THE TASK. From the records below, copy each line in which the string "percentiles" occurs.

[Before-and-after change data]
•••
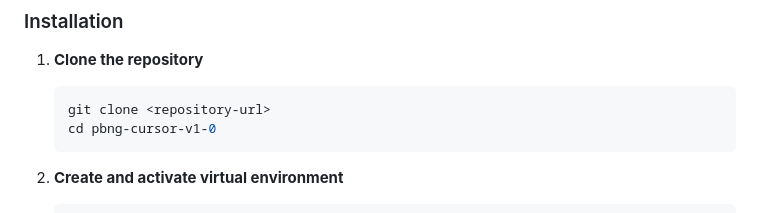
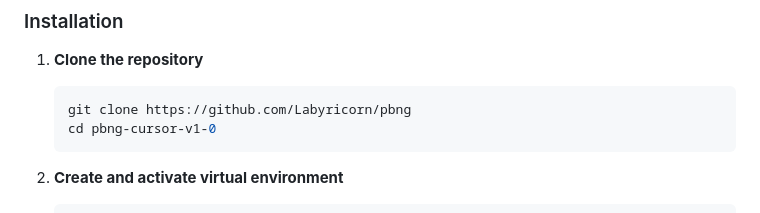
Before and after one commit to Labyricorn/pbng, a Markdown page: README.md, the part around the change. Drawn GitHub-style.

Commit message:
Update README.md
add proper url to Installation instructions

````diff
--- a/README.md
+++ b/README.md
@@ -49,7 +49,7 @@ A modern web application for visual AI prompt engineering with drag-and-drop fun
 
 1. **Clone the repository**
    ```bash
-   git clone <repository-url>
+   git clone https://github.com/Labyricorn/pbng
    cd pbng-cursor-v1-0
    ```
 
````
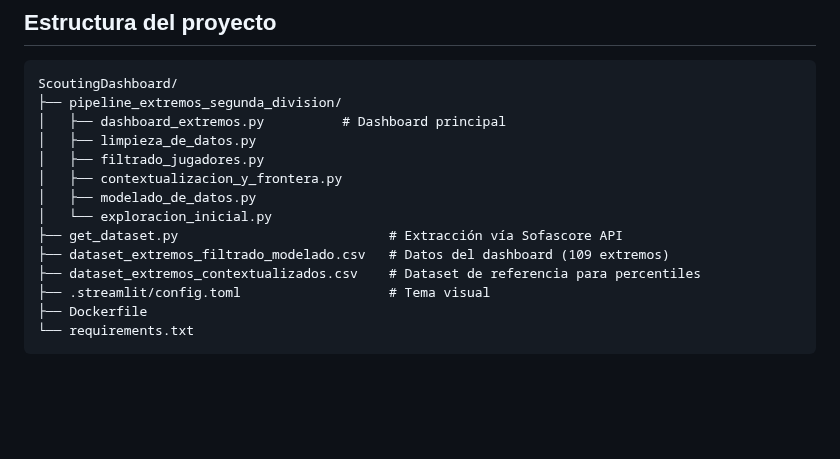
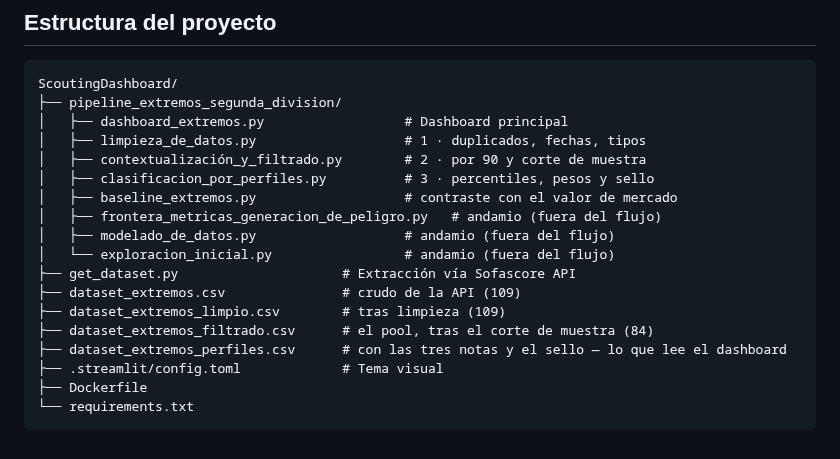
Before and after one commit to daviher079/RepositorioCodigo, a Markdown page: Unisport-FutbolDataAcademy/ScoutingDashboard/README.md, the part around one of its changes. GitHub-like rendering; blank space fills up the shorter version.

````diff
--- a/Unisport-FutbolDataAcademy/ScoutingDashboard/README.md
+++ b/Unisport-FutbolDataAcademy/ScoutingDashboard/README.md
@@ -100,16 +111,20 @@ docker run -d -p 8501:8501 --restart unless-stopped --name scouting-dashboard sc
 ```
 ScoutingDashboard/
 ├── pipeline_extremos_segunda_division/
-│   ├── dashboard_extremos.py          # Dashboard principal
-│   ├── limpieza_de_datos.py
-│   ├── filtrado_jugadores.py
-│   ├── contextualizacion_y_frontera.py
-│   ├── modelado_de_datos.py
-│   └── exploracion_inicial.py
-├── get_dataset.py                           # Extracción vía Sofascore API
-├── dataset_extremos_filtrado_modelado.csv   # Datos del dashboard (109 extremos)
-├── dataset_extremos_contextualizados.csv    # Dataset de referencia para percentiles
-├── .streamlit/config.toml                   # Tema visual
+│   ├── dashboard_extremos.py                  # Dashboard principal
+│   ├── limpieza_de_datos.py                   # 1 · duplicados, fechas, tipos
+│   ├── contextualización_y_filtrado.py        # 2 · por 90 y corte de muestra
+│   ├── clasificacion_por_perfiles.py          # 3 · percentiles, pesos y sello
+│   ├── baseline_extremos.py                   # contraste con el valor de mercado
+│   ├── frontera_metricas_generacion_de_peligro.py   # andamio (fuera del flujo)
+│   ├── modelado_de_datos.py                   # andamio (fuera del flujo)
+│   └── exploracion_inicial.py                 # andamio (fuera del flujo)
+├── get_dataset.py                     # Extracción vía Sofascore API
+├── dataset_extremos.csv               # crudo de la API (109)
+├── dataset_extremos_limpio.csv        # tras limpieza (109)
+├── dataset_extremos_filtrado.csv      # el pool, tras el corte de muestra (84)
+├── dataset_extremos_perfiles.csv      # con las tres notas y el sello — lo que lee el dashboard
+├── .streamlit/config.toml             # Tema visual
 ├── Dockerfile
 └── requirements.txt
 ```
````
Also changed, not shown: other parts of Unisport-FutbolDataAcademy/ScoutingDashboard/README.md (+25 -14 lines), README.md (+3 -3 lines), assets/scouting_tab1_resumen.png, assets/scouting_tab2_analisis.png, assets/scouting_tab2_estadisticas.png (added), assets/scouting_tab3_comparativa.png.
•••
YOUR SOLUTION.
-├── dataset_extremos_contextualizados.csv    # Dataset de referencia para percentiles
+│   ├── clasificacion_por_perfiles.py          # 3 · percentiles, pesos y sello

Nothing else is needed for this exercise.